• **Exercise instructions**
Identify all lines in the data containing the string "mayflies". Copy them out.

• **Data provided**
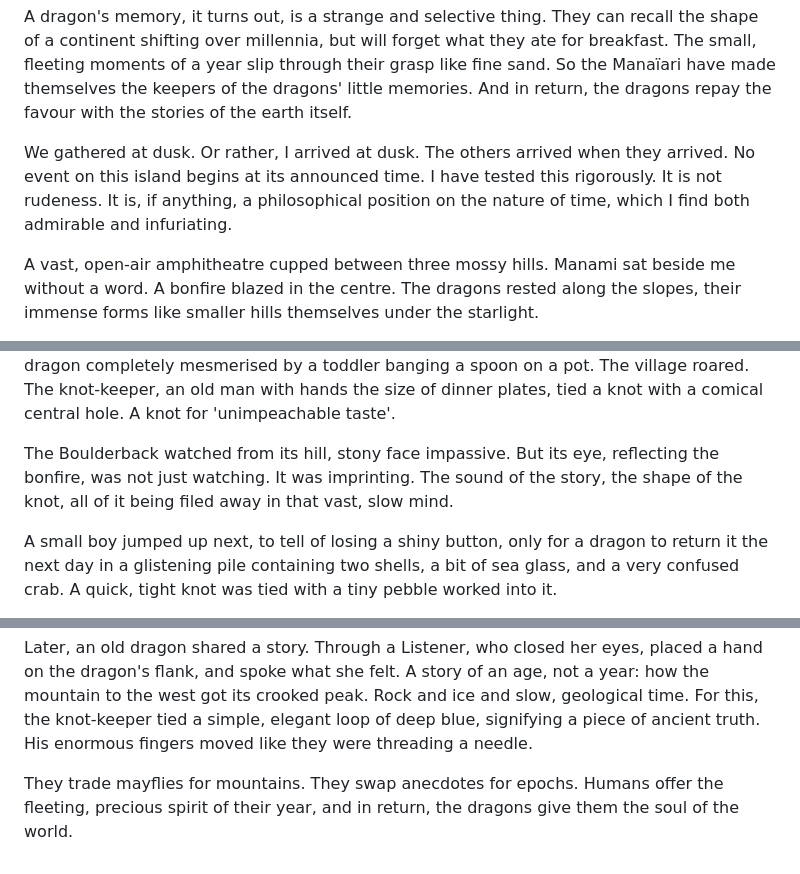
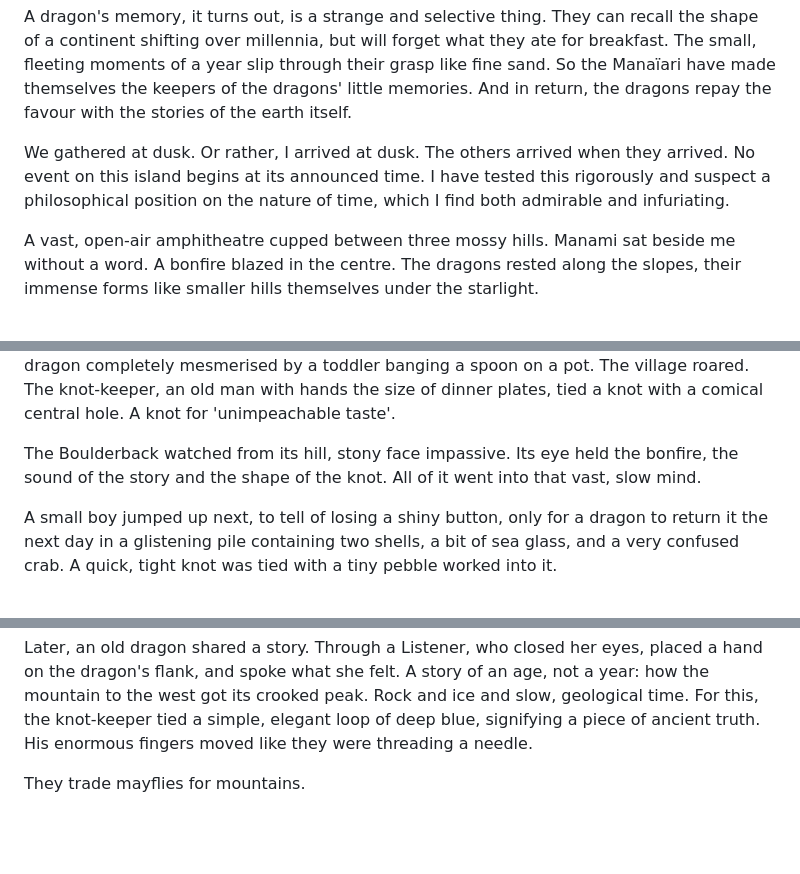
Before and after one commit to ralovely/blule-dragons-tales, a Markdown page: 2-entries/21-the-knotted-cord-T3.md, 3 parts joined by grey strips. GitHub-like rendering; blank space fills up the shorter version.

Commit message:
Pass 1: protect the mayflies stinger

```diff
--- a/2-entries/21-the-knotted-cord-T3.md
+++ b/2-entries/21-the-knotted-cord-T3.md
@@ -7,7 +7,7 @@ They are preparing for the Knotted Cord.
 A dragon's memory, it turns out, is a strange and selective thing. They can recall the shape of a continent shifting over millennia, but will forget what they ate for breakfast. The small, fleeting moments of a year slip through their grasp like fine sand. So the Manaïari have made themselves the keepers of the dragons' little memories. And in return, the dragons repay the favour with the stories of the earth itself.
 
 
-We gathered at dusk. Or rather, I arrived at dusk. The others arrived when they arrived. No event on this island begins at its announced time. I have tested this rigorously. It is not rudeness. It is, if anything, a philosophical position on the nature of time, which I find both admirable and infuriating.
+We gathered at dusk. Or rather, I arrived at dusk. The others arrived when they arrived. No event on this island begins at its announced time. I have tested this rigorously and suspect a philosophical position on the nature of time, which I find both admirable and infuriating.
 
 A vast, open-air amphitheatre cupped between three mossy hills. Manami sat beside me without a word. A bonfire blazed in the centre. The dragons rested along the slopes, their immense forms like smaller hills themselves under the starlight.
 
@@ -15,7 +15,7 @@ Around the outer circle, stone archways housed the racks, hundreds of them, hold
 
 A teenage girl stood first. She spoke of practising a complex, sorrowful tune on her flute, a piece she was immensely proud of. A great Boulderback dragon, known for its granite stoicism, had been listening from a nearby ledge. When she finished her masterpiece, the dragon offered its review: a single, enormous, jaw-stretching yawn. She later saw the same dragon completely mesmerised by a toddler banging a spoon on a pot. The village roared. The knot-keeper, an old man with hands the size of dinner plates, tied a knot with a comical central hole. A knot for 'unimpeachable taste'.
 
-The Boulderback watched from its hill, stony face impassive. But its eye, reflecting the bonfire, was not just watching. It was imprinting. The sound of the story, the shape of the knot, all of it being filed away in that vast, slow mind.
+The Boulderback watched from its hill, stony face impassive. Its eye held the bonfire, the sound of the story and the shape of the knot. All of it went into that vast, slow mind.
 
 A small boy jumped up next, to tell of losing a shiny button, only for a dragon to return it the next day in a glistening pile containing two shells, a bit of sea glass, and a very confused crab. A quick, tight knot was tied with a tiny pebble worked into it.
 
@@ -23,4 +23,4 @@ A fisherman stood next, quieter than the others. He told of a dragon, a long, si
 
 Later, an old dragon shared a story. Through a Listener, who closed her eyes, placed a hand on the dragon's flank, and spoke what she felt. A story of an age, not a year: how the mountain to the west got its crooked peak. Rock and ice and slow, geological time. For this, the knot-keeper tied a simple, elegant loop of deep blue, signifying a piece of ancient truth. His enormous fingers moved like they were threading a needle.
 
-They trade mayflies for mountains. They swap anecdotes for epochs. Humans offer the fleeting, precious spirit of their year, and in return, the dragons give them the soul of the world.
+They trade mayflies for mountains.
```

• **Written answer**
Pass 1: protect the mayflies stinger
-They trade mayflies for mountains. They swap anecdotes for epochs. Humans offer the fleeting, precious spirit of their year, and in return, the dragons give them the soul of the world.
+They trade mayflies for mountains.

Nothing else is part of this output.